*Problem to work on:* Search the material for "TossPaymentGateway" and copy each line in which it is found.

*Records provided:*
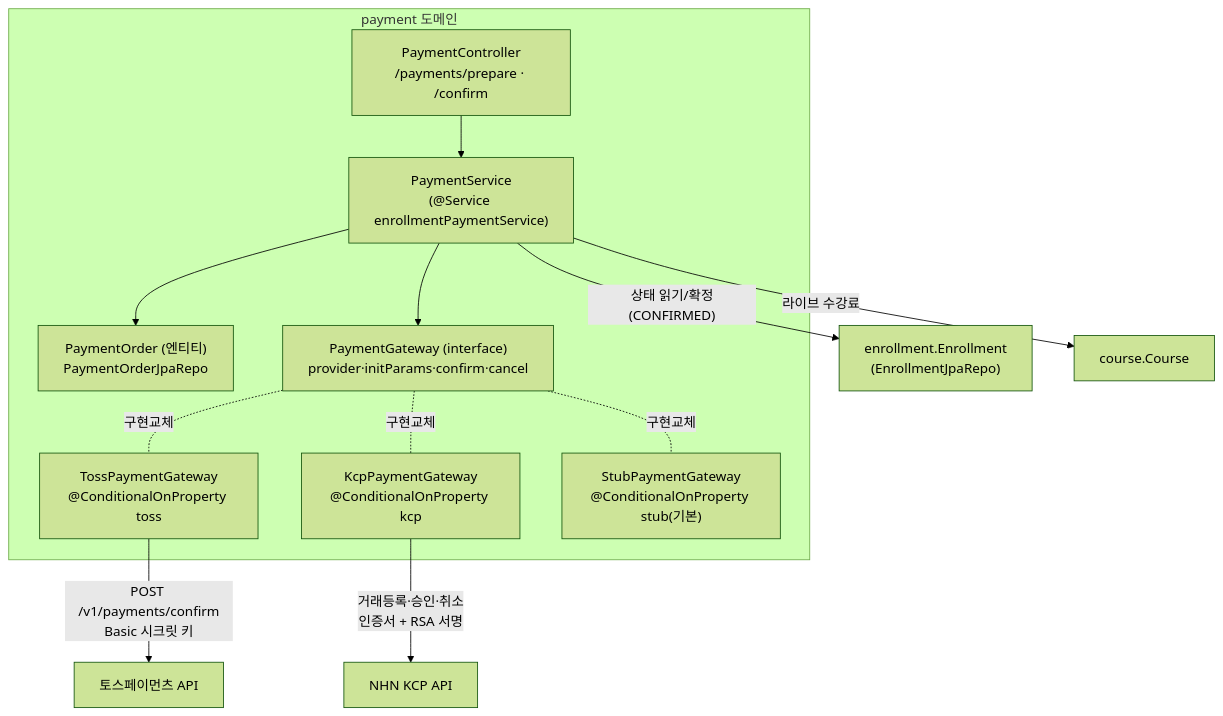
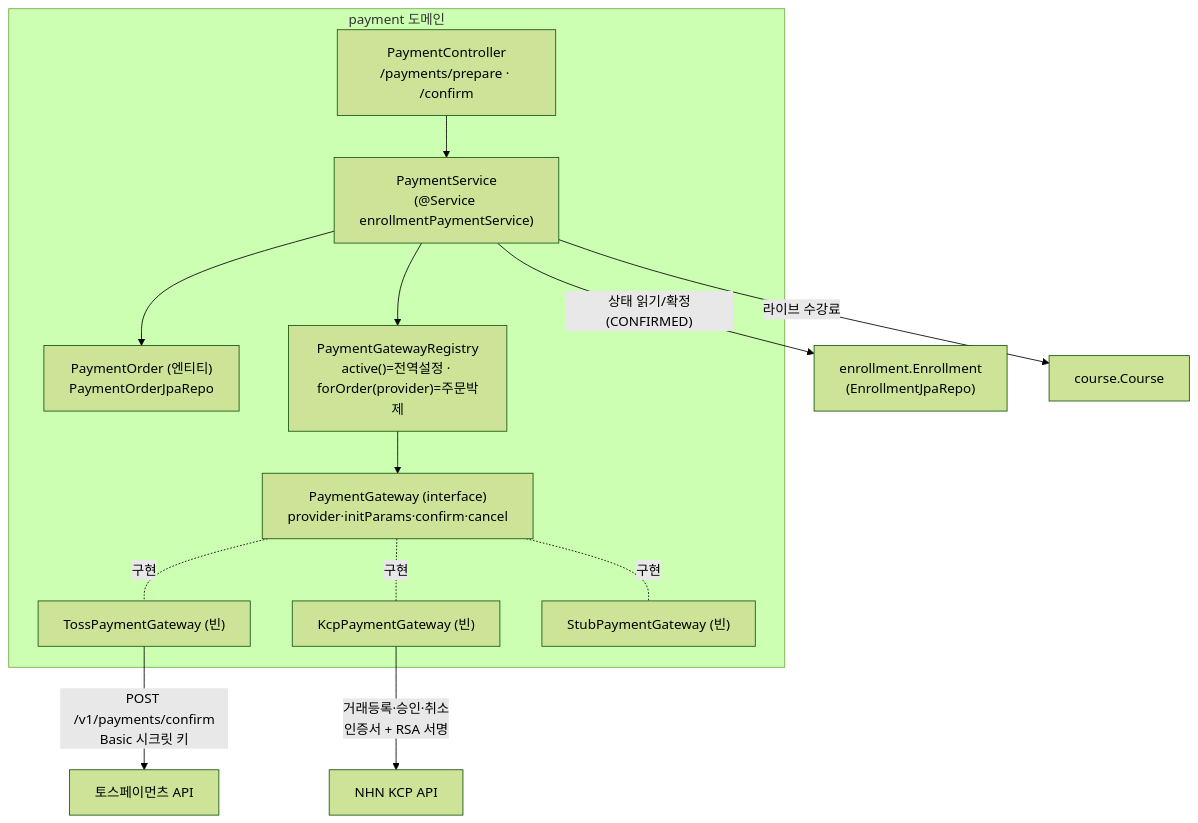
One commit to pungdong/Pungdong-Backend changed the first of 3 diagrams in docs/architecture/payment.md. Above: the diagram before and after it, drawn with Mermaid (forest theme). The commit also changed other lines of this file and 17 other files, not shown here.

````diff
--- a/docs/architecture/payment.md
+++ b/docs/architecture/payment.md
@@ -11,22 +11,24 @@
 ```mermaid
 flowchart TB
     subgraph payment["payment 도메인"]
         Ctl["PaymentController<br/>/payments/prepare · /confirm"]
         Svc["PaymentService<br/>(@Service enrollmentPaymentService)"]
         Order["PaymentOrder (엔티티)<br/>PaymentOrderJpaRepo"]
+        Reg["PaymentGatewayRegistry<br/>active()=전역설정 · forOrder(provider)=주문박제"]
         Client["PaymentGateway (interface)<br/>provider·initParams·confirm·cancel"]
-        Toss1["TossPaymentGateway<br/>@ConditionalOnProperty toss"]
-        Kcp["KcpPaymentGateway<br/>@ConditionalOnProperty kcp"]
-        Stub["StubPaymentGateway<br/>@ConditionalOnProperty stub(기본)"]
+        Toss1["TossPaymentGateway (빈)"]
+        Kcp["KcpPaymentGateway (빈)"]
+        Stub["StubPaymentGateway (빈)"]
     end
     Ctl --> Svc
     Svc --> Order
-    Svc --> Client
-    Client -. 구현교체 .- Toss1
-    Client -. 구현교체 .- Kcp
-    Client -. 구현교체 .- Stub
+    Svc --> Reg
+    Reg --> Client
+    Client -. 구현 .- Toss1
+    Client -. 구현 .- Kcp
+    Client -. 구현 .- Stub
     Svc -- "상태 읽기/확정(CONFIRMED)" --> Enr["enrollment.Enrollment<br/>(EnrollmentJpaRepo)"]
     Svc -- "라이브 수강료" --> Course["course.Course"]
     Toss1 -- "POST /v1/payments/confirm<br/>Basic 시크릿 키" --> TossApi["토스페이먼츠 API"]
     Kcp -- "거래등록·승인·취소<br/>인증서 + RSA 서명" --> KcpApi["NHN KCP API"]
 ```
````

*Output for this exercise:*
-        Toss1["TossPaymentGateway<br/>@ConditionalOnProperty toss"]
+        Toss1["TossPaymentGateway (빈)"]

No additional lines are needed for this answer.